Windsor company builds amazing new home wind turbine

Check out this new home wind turbine built by Windsor’s WindTronics for Honeywell — it can generate enough electricity to power a home when the wind is at just 3 km/h.

Normally, wind turbines require about 9 km/h of wind to generate power. This new design is so efficient because it generates electricity through the blade tips, instead of through a central gear box that loses much of the generated power because of mechanical resistance and drag. Windtronics calls it “The highest output, lowest cost per kWh installed turbine ever made (in class and size).”

Currently, the cost of purchasing and installing the Honeywell is prohibitive. However, the CBC reports that WindTronics is currently negotiating with the Ontario government to make these turbines part of the Feed-In Tariff program, which allows consumers to sell energy back to the provincial power grid:

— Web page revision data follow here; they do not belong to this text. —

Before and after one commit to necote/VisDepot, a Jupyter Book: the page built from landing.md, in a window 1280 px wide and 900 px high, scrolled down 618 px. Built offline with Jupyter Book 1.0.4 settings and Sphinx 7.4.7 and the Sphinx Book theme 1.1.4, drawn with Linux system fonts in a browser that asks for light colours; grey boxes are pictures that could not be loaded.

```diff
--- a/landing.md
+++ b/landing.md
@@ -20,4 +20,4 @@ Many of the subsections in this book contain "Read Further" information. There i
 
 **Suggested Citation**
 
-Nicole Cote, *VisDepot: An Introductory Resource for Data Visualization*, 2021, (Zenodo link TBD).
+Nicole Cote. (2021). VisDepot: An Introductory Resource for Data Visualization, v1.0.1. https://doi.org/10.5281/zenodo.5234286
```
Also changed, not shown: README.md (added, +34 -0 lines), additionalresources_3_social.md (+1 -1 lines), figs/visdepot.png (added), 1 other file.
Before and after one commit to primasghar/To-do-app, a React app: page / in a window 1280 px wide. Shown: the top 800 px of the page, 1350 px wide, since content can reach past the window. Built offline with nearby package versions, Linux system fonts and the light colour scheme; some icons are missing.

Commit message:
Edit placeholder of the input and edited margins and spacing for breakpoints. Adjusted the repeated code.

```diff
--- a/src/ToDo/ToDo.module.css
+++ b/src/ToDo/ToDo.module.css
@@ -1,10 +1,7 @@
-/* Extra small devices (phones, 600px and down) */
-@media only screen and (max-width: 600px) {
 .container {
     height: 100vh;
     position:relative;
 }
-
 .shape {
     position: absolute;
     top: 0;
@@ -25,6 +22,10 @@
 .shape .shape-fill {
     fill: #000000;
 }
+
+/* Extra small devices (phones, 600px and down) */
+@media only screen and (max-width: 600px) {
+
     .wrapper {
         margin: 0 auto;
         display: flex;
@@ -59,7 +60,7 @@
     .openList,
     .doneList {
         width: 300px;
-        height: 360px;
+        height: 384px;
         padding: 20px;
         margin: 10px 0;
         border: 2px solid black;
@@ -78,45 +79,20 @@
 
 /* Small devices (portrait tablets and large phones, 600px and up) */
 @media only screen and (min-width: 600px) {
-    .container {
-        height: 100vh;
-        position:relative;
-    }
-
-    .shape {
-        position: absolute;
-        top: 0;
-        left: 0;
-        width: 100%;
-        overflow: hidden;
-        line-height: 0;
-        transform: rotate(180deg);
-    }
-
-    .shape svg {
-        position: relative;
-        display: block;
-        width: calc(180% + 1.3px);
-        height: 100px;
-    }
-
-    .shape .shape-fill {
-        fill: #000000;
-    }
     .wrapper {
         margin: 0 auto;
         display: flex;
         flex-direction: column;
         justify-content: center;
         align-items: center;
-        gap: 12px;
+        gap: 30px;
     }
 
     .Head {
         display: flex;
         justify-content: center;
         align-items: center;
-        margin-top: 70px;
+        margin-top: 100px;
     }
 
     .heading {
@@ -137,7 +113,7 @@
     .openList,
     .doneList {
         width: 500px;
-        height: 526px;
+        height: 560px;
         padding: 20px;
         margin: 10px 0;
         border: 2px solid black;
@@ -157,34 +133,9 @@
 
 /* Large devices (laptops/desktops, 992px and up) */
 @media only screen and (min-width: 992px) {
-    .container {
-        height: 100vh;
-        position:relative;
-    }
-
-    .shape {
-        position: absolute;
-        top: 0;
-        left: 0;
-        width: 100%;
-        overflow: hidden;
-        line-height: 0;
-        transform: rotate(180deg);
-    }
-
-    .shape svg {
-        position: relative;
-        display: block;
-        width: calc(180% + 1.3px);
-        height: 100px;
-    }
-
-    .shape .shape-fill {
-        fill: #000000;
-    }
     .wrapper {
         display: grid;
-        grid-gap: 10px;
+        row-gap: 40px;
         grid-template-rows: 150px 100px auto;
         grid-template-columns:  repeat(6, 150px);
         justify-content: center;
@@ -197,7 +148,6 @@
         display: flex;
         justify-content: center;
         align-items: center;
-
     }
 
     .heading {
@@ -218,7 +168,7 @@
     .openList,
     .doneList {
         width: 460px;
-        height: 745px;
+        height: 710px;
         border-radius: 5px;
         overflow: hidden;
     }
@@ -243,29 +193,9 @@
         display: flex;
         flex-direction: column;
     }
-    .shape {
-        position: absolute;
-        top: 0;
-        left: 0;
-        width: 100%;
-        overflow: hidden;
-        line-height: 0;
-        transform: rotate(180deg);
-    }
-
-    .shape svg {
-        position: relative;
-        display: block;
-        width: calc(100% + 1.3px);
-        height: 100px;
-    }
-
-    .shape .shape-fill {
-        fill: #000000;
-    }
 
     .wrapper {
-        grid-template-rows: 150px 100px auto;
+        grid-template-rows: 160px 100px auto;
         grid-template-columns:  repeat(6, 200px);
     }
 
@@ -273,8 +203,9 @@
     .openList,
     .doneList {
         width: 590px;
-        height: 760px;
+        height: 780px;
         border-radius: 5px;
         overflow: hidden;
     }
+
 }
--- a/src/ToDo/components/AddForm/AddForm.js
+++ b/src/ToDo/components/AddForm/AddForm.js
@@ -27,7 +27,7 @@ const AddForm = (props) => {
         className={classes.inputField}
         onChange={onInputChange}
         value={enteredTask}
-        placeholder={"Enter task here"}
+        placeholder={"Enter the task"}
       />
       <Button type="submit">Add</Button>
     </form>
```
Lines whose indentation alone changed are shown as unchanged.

When it’s installed in an area with high winds, the turbine can produce up to 2,700 kilowatt hours a year. Based on Ontario’s peak power rate of 9.9 cents per kWh, a turbine could save $272 in power costs each year.

However, at a cost of $6,500, with an additional $3,000 for installation, it would take 24 years for it to pay for itself.

[WindTronics CEO Reg] Adams says the company is currently negotiating with the Ontario government to have the turbines included in the Feed-in Tariff Program, which pays a premium for green-power energy.

He said if the Ontario government agrees to pay 50 to 55 cents per kilowatt-hour, it will make the turbines far more appealing to everyday homeowners.

If Ontario residents were able to feed power back into the grid under such an arrangement, the turbine would earn about $1,500 per year and be paid for in 4½ years.

Is anyone else ecstatic about seeing devices like these on homes across the country? This could be a major leap forward for green technology in Canada, and a huge step towards reducing our national carbon footprint. The turbine goes on sale in December, and I hope governments are ready to get behind projects like these; tax credits and rebates should definitely be available for anyone buying a home wind turbine.

Can any Techvibes readers think of drawbacks or problems with a gadget like this? If you can think of any, let’s hear from you in the comments section.